The end of the day final came for us and it was time to head back home. Bryan was happy to step outside with us for a couple more pictures. It was pretty funny, actually, as he was prone to goofing off while the pictures were being taken and there are more than a few that made me laugh looking at them later.
Notable Quotes for the day:
Q: You had a beer called the 7 finger farmer?
A: The farmer only had 7 fingers, lost in a machine accident, so [Bryan] named the beer after him for growing the hops.
Q: So what do you think you’re gonna get here. You’ve got the Flying Dog, the Ocktoberfest…?
A: I’ll take a Flying Dog. 2 of ’em.
-Mark Jersey Cerbo
Q: In terms of the beers that you’re distributing, how many of them were part of Anheuser Busch, Miller, or Coors…what percentage?
A: Our portfolio when I was with Carry Distributors at the time Unibev was buying everybody up, they owned a large percent because at that point Miller and Coors had merged together. We had a strong portfolio. I mean we had Yuengling, we had Heinekin and Corona, I mean we had pretty much all the big hitters but Anheuser Busch.

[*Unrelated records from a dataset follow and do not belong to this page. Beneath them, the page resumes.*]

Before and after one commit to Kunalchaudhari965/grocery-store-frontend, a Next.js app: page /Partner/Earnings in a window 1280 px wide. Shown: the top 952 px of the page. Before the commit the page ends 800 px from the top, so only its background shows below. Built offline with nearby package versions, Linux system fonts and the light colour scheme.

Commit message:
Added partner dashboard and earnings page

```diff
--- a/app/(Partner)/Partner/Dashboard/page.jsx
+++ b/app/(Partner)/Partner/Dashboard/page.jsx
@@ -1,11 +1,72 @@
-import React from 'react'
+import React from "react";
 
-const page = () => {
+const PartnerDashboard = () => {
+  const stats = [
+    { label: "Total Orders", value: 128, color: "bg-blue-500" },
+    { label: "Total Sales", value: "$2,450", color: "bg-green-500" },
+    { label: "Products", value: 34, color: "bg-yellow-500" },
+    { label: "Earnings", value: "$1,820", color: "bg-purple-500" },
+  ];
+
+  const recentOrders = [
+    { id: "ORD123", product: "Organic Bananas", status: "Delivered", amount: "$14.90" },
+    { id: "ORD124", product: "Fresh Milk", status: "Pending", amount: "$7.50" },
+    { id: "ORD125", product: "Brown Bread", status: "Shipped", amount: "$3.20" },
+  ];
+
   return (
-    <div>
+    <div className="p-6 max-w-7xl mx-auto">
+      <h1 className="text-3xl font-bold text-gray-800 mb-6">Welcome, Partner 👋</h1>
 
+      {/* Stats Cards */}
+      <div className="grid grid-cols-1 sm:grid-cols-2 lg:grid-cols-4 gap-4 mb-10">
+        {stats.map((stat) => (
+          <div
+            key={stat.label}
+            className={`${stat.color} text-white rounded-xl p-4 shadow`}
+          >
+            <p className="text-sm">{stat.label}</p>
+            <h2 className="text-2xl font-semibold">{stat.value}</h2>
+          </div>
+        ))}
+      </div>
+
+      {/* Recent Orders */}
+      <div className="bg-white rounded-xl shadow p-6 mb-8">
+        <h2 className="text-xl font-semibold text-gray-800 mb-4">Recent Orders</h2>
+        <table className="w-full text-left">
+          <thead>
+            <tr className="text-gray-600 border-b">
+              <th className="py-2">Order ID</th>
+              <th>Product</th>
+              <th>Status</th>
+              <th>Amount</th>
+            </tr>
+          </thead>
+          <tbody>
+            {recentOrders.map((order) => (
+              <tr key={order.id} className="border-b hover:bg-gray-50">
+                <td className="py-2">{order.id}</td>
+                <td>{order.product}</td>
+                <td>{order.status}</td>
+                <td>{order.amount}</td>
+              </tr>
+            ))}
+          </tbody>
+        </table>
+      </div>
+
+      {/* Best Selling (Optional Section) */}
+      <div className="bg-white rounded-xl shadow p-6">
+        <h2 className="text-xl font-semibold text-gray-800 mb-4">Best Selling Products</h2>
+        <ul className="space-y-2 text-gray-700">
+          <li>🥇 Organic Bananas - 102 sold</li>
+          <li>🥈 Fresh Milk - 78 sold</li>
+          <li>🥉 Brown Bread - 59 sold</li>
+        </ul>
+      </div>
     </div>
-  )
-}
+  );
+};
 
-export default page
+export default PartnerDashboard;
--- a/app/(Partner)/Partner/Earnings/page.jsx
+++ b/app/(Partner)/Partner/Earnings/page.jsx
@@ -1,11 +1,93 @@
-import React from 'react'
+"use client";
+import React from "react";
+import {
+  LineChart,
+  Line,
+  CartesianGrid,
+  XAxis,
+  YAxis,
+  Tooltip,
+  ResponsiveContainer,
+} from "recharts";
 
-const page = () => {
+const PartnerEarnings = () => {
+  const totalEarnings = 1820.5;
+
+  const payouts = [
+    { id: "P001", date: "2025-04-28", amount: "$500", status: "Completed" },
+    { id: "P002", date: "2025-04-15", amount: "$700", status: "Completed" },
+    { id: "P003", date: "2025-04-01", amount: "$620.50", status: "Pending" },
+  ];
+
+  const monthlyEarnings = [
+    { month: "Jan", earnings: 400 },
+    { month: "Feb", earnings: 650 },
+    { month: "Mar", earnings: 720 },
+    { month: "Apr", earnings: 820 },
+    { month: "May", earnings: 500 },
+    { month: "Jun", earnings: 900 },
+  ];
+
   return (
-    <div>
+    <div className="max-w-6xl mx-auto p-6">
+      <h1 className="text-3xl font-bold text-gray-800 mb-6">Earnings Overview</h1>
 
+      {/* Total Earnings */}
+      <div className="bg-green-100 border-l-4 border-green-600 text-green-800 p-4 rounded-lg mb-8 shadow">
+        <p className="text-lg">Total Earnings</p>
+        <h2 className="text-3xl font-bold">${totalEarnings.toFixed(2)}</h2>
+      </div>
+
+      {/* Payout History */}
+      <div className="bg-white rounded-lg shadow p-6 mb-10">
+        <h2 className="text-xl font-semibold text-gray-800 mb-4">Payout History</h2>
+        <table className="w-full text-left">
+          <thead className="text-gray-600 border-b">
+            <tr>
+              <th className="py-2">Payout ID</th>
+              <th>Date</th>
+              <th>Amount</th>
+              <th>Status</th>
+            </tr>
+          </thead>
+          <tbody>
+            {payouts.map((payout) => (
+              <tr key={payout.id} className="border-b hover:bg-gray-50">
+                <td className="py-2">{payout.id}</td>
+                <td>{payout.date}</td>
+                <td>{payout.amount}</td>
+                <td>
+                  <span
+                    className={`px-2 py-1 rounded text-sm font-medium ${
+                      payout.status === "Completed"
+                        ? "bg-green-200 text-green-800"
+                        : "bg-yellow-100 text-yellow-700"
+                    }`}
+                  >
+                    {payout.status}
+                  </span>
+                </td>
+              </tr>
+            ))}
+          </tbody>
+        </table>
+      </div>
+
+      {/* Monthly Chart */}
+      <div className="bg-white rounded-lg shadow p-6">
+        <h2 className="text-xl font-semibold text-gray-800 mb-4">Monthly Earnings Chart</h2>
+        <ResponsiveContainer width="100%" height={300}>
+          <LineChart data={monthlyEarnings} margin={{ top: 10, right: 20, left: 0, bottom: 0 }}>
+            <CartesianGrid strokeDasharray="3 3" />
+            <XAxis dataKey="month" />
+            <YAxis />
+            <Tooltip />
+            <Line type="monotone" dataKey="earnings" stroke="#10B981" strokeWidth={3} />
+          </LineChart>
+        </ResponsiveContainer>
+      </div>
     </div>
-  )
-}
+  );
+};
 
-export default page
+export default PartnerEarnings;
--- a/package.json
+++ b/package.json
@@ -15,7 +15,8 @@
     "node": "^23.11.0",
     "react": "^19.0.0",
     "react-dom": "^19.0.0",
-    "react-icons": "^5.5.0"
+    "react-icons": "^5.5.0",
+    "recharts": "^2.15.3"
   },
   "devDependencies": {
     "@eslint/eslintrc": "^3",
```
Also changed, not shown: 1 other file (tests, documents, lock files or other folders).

Q: How difficult did you find it to distribute your beer not having Anheuser Busch in your portfolio?
A: Not hard. ‘Cause we had, you know, percentage-wise if you looked into say, a package store we were probably anywhere from 65 to 70% of the door space.
Q: Outside of distributing the Anheuser Busch, Miller, Coors products how difficult was it to push craft beers into the market?
A: In the beginning it was a little difficult, but once Dogfish opened up in Delaware in our back yard, you know, Dogfish was an easy swing into the craft beer industry for us down here, you know. And they have quality products and they expanded, you know, in the right point of time. They didn’t try to grow too fast, they came along at a good pace that, you know eventually they’re world wide now.
Q: Do you feel that because of the fact that Dogfish Head made a presence in the Delmarva scene that it made it easier to push craft beers locally?
A: Absolutely. Good question.
Q: So you feel that because of Dogfish Head, craft beers are better appreciated in this area.
A: Well, in this area down here I think they really were the first stepping stone in the craft beer industry, so with their success grew craft beer in our area, so. With Burley Oak opening up here in Berlin, I mean I think they’ll do well.